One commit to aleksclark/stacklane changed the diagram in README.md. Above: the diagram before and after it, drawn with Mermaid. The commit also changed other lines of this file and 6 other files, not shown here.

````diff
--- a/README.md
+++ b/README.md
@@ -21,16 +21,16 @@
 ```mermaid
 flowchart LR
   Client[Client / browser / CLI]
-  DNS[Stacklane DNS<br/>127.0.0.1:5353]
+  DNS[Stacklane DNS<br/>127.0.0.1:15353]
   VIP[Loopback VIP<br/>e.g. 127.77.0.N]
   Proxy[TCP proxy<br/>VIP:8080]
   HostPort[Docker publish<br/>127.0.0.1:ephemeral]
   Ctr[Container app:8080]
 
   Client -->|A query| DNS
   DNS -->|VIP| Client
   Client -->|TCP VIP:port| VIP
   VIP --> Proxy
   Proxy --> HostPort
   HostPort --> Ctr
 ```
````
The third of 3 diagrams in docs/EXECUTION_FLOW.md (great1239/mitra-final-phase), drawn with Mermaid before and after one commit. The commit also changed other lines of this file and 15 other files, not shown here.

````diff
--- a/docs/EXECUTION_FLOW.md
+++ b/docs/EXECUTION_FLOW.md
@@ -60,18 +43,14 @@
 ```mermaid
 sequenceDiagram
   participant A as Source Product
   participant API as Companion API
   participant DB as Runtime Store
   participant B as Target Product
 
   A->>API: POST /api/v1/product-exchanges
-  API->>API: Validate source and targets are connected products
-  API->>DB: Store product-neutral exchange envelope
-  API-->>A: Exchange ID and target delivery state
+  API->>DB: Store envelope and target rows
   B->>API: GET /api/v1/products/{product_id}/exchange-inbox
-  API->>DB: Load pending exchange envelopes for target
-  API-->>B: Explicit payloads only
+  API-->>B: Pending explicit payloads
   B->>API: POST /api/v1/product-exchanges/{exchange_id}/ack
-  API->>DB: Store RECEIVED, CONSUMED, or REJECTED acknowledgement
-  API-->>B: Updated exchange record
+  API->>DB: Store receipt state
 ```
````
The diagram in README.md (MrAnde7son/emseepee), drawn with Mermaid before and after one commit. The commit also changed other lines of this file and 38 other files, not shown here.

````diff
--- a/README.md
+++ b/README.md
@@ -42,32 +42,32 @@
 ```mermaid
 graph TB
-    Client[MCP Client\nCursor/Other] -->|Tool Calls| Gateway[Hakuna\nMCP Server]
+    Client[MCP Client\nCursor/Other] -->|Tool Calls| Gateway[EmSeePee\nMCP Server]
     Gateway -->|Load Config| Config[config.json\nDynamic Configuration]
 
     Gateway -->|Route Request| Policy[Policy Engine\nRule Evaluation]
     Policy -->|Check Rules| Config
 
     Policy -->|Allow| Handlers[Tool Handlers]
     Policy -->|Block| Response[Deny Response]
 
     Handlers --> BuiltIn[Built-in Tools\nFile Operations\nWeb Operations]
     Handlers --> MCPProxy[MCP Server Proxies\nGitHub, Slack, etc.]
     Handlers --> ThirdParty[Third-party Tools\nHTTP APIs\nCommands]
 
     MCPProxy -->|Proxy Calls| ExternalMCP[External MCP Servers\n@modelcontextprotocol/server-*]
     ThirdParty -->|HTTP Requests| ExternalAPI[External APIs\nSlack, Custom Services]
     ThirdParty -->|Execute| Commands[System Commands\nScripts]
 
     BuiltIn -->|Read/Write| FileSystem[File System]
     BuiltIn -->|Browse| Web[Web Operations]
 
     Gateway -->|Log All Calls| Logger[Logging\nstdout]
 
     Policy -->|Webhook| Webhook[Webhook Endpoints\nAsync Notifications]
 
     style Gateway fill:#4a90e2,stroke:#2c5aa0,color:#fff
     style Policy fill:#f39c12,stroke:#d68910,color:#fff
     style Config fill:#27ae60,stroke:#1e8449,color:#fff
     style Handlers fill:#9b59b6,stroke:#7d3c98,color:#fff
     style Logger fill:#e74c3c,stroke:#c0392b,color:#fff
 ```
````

__________________________________________________

* **YOUR ASSIGNMENT**
All the data needs repeating. Return it exactly.

* **ANSWER SPACE**
One commit to aleksclark/stacklane changed the diagram in README.md. Above: the diagram before and after it, drawn with Mermaid. The commit also changed other lines of this file and 6 other files, not shown here.

````diff
--- a/README.md
+++ b/README.md
@@ -21,16 +21,16 @@
 ```mermaid
 flowchart LR
   Client[Client / browser / CLI]
-  DNS[Stacklane DNS<br/>127.0.0.1:5353]
+  DNS[Stacklane DNS<br/>127.0.0.1:15353]
   VIP[Loopback VIP<br/>e.g. 127.77.0.N]
   Proxy[TCP proxy<br/>VIP:8080]
   HostPort[Docker publish<br/>127.0.0.1:ephemeral]
   Ctr[Container app:8080]
 
   Client -->|A query| DNS
   DNS -->|VIP| Client
   Client -->|TCP VIP:port| VIP
   VIP --> Proxy
   Proxy --> HostPort
   HostPort --> Ctr
 ```
````
The third of 3 diagrams in docs/EXECUTION_FLOW.md (great1239/mitra-final-phase), drawn with Mermaid before and after one commit. The commit also changed other lines of this file and 15 other files, not shown here.

````diff
--- a/docs/EXECUTION_FLOW.md
+++ b/docs/EXECUTION_FLOW.md
@@ -60,18 +43,14 @@
 ```mermaid
 sequenceDiagram
   participant A as Source Product
   participant API as Companion API
   participant DB as Runtime Store
   participant B as Target Product
 
   A->>API: POST /api/v1/product-exchanges
-  API->>API: Validate source and targets are connected products
-  API->>DB: Store product-neutral exchange envelope
-  API-->>A: Exchange ID and target delivery state
+  API->>DB: Store envelope and target rows
   B->>API: GET /api/v1/products/{product_id}/exchange-inbox
-  API->>DB: Load pending exchange envelopes for target
-  API-->>B: Explicit payloads only
+  API-->>B: Pending explicit payloads
   B->>API: POST /api/v1/product-exchanges/{exchange_id}/ack
-  API->>DB: Store RECEIVED, CONSUMED, or REJECTED acknowledgement
-  API-->>B: Updated exchange record
+  API->>DB: Store receipt state
 ```
````
The diagram in README.md (MrAnde7son/emseepee), drawn with Mermaid before and after one commit. The commit also changed other lines of this file and 38 other files, not shown here.

````diff
--- a/README.md
+++ b/README.md
@@ -42,32 +42,32 @@
 ```mermaid
 graph TB
-    Client[MCP Client\nCursor/Other] -->|Tool Calls| Gateway[Hakuna\nMCP Server]
+    Client[MCP Client\nCursor/Other] -->|Tool Calls| Gateway[EmSeePee\nMCP Server]
     Gateway -->|Load Config| Config[config.json\nDynamic Configuration]
 
     Gateway -->|Route Request| Policy[Policy Engine\nRule Evaluation]
     Policy -->|Check Rules| Config
 
     Policy -->|Allow| Handlers[Tool Handlers]
     Policy -->|Block| Response[Deny Response]
 
     Handlers --> BuiltIn[Built-in Tools\nFile Operations\nWeb Operations]
     Handlers --> MCPProxy[MCP Server Proxies\nGitHub, Slack, etc.]
     Handlers --> ThirdParty[Third-party Tools\nHTTP APIs\nCommands]
 
     MCPProxy -->|Proxy Calls| ExternalMCP[External MCP Servers\n@modelcontextprotocol/server-*]
     ThirdParty -->|HTTP Requests| ExternalAPI[External APIs\nSlack, Custom Services]
     ThirdParty -->|Execute| Commands[System Commands\nScripts]
 
     BuiltIn -->|Read/Write| FileSystem[File System]
     BuiltIn -->|Browse| Web[Web Operations]
 
     Gateway -->|Log All Calls| Logger[Logging\nstdout]
 
     Policy -->|Webhook| Webhook[Webhook Endpoints\nAsync Notifications]
 
     style Gateway fill:#4a90e2,stroke:#2c5aa0,color:#fff
     style Policy fill:#f39c12,stroke:#d68910,color:#fff
     style Config fill:#27ae60,stroke:#1e8449,color:#fff
     style Handlers fill:#9b59b6,stroke:#7d3c98,color:#fff
     style Logger fill:#e74c3c,stroke:#c0392b,color:#fff
 ```
````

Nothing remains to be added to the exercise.